__WHAT NEEDS TO BE DONE__:
Search the entries below for "width", and copy each line where it appears.
┄┄┄┄┄┄┄┄┄┄┄┄┄┄┄┄┄┄┄┄
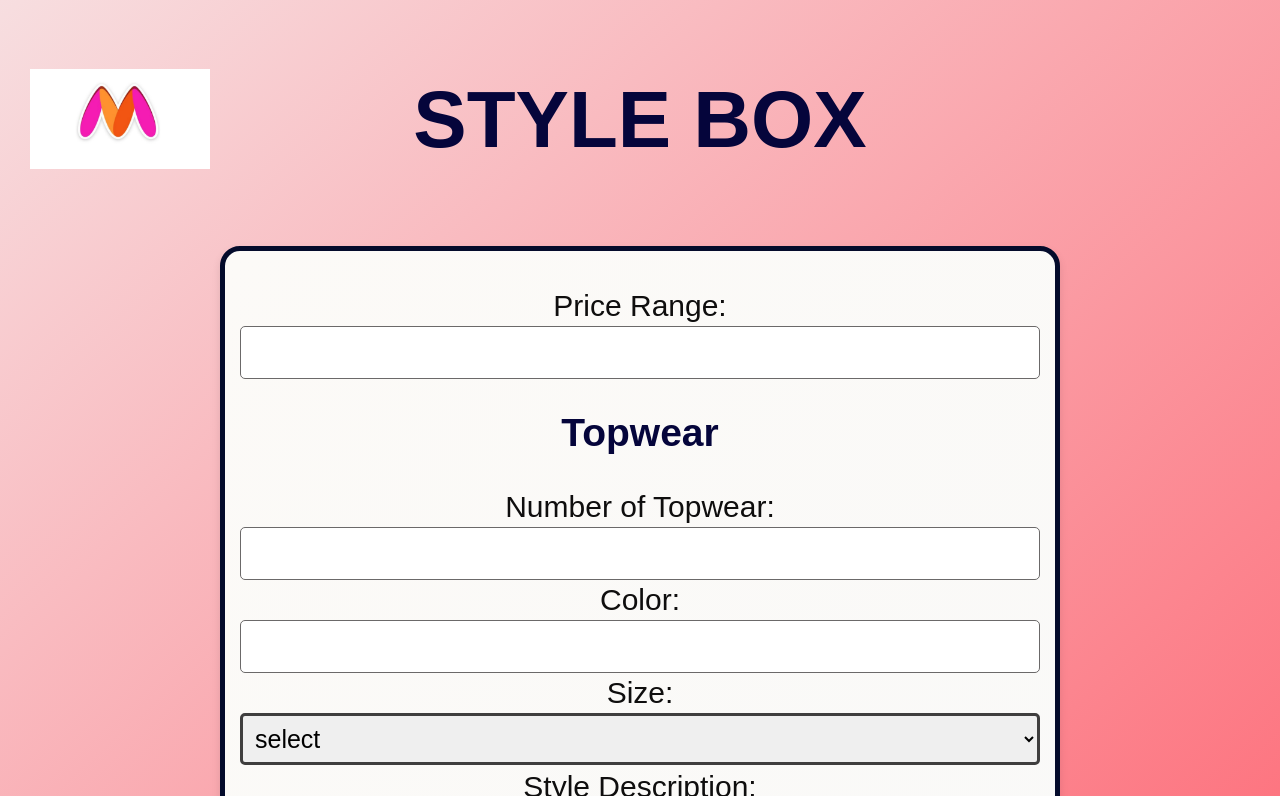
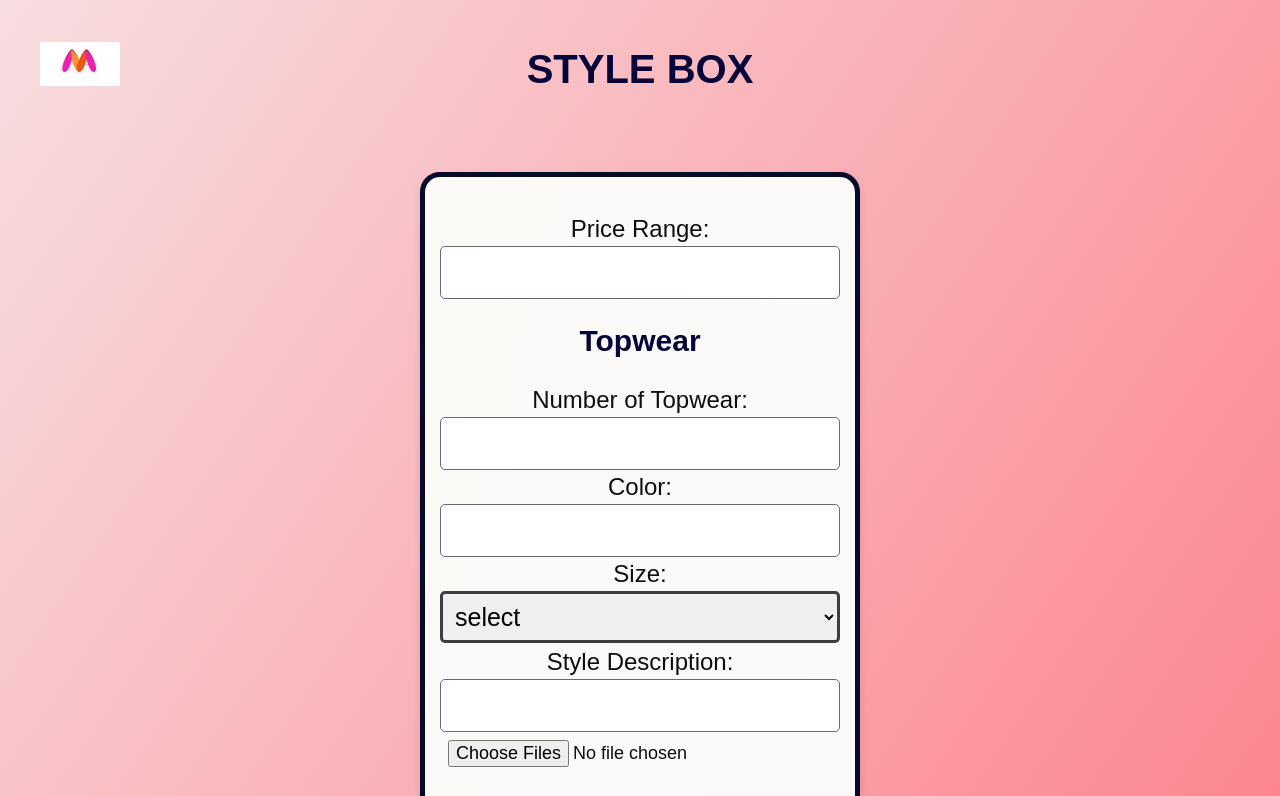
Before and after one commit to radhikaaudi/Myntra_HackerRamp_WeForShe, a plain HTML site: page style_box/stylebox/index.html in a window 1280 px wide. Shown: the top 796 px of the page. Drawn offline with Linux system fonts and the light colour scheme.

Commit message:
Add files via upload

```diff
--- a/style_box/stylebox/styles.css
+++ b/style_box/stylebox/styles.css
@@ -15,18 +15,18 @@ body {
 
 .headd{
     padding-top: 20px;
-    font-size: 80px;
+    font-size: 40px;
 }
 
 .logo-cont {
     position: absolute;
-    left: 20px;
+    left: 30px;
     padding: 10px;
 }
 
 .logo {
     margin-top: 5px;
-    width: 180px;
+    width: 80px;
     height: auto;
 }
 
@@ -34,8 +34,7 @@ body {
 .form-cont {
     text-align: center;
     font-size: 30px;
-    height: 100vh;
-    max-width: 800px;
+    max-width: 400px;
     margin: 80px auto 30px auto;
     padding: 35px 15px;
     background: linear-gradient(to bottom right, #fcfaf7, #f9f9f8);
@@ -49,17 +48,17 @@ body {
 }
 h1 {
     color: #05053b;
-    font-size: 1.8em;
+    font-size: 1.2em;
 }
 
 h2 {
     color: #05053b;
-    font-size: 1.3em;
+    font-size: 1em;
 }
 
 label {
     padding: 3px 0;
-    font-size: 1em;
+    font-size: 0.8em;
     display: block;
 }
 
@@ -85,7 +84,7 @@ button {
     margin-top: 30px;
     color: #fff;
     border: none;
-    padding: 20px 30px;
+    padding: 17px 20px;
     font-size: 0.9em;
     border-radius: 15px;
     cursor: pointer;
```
┄┄┄┄┄┄┄┄┄┄┄┄┄┄┄┄┄┄┄┄
__SOLVED PROBLEM__:
-    width: 180px;
+    width: 80px;
-    max-width: 800px;
+    max-width: 400px;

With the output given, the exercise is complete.